As the ‘yarn bomber’ above demonstrates, the public should be more mindful of their trash and their eco-footprint.
The act of yarn bombing transforms local communities with colourful threads and spreads a positive message across towns. Instead of studying in a rubbish-infused campus, textile students have been known to take their craft to the surrounding areas of their university and spruce up bike racks, trees and even entire buses in to spread the eco-message.
Recently, students and faculty members at Flagler College teamed up with a local textile guild to cover their campus in yarn.
According to senior Flagler student Harrington, “The goal for Random Acts of Fiber Kindness was simple. Cover the campus in yarn, to bring people a little burst of joy. That we did and there were many smiles caused by brightly coloured yarn this past week.”
So, why not live in a world of colour and sustainable threads, rather than polluting plastics and grey, industrial streets?
But textile students aren’t the only ones who are trying to transform the planet – there are plenty of other initiatives for you to get involved with on- or off-campus grounds.

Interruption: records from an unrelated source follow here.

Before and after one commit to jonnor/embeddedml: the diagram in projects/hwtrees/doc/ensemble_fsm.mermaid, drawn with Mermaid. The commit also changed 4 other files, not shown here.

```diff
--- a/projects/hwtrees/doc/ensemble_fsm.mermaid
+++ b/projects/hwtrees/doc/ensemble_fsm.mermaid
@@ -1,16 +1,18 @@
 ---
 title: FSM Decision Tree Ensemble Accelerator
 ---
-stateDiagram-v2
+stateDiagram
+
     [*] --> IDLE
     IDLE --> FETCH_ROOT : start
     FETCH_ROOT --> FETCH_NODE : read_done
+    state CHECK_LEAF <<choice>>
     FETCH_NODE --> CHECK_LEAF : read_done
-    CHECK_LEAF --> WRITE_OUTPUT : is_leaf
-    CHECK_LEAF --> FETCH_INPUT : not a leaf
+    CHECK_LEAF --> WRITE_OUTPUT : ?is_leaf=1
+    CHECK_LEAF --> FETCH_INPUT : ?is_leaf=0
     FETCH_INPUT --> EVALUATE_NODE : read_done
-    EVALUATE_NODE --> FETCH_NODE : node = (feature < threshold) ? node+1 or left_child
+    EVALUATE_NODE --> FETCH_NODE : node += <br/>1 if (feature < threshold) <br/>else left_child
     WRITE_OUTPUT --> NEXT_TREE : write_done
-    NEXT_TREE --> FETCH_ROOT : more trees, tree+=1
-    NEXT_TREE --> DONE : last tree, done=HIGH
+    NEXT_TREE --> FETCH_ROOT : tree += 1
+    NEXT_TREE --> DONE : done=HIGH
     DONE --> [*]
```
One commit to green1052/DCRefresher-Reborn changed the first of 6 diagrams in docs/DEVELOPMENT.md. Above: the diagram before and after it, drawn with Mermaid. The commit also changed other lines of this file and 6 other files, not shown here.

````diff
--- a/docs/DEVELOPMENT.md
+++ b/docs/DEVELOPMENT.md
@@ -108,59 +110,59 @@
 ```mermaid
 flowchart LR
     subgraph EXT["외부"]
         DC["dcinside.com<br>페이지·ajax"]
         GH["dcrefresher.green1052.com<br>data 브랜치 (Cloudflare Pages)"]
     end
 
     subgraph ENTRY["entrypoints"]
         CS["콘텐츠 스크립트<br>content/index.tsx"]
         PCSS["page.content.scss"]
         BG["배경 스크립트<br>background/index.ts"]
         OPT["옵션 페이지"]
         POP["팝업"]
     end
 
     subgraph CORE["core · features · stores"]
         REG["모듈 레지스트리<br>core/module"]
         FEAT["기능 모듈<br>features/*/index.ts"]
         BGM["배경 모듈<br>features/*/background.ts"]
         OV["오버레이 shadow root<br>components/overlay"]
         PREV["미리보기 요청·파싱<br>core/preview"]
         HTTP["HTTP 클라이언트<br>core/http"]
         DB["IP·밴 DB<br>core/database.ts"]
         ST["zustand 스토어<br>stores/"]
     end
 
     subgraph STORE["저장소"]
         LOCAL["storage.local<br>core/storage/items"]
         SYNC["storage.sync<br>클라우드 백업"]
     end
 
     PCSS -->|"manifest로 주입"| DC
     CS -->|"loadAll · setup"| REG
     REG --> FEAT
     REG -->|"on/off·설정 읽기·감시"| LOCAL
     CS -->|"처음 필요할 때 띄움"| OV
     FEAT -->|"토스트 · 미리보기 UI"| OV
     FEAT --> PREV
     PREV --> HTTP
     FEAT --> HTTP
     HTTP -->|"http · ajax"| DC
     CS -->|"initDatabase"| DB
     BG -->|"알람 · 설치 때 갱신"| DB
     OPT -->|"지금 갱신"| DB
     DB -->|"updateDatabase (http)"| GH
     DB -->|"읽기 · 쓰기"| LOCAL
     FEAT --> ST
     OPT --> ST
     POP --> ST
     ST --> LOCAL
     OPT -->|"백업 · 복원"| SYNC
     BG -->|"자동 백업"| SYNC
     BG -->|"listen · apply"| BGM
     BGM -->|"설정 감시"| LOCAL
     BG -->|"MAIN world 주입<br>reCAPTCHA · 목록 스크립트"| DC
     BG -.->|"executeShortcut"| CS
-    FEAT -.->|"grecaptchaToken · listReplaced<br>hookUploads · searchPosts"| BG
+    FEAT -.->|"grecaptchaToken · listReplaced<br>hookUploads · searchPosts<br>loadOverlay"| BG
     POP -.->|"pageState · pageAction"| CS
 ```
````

Just take a leap of faith and let your creative ideas create innovative solutions.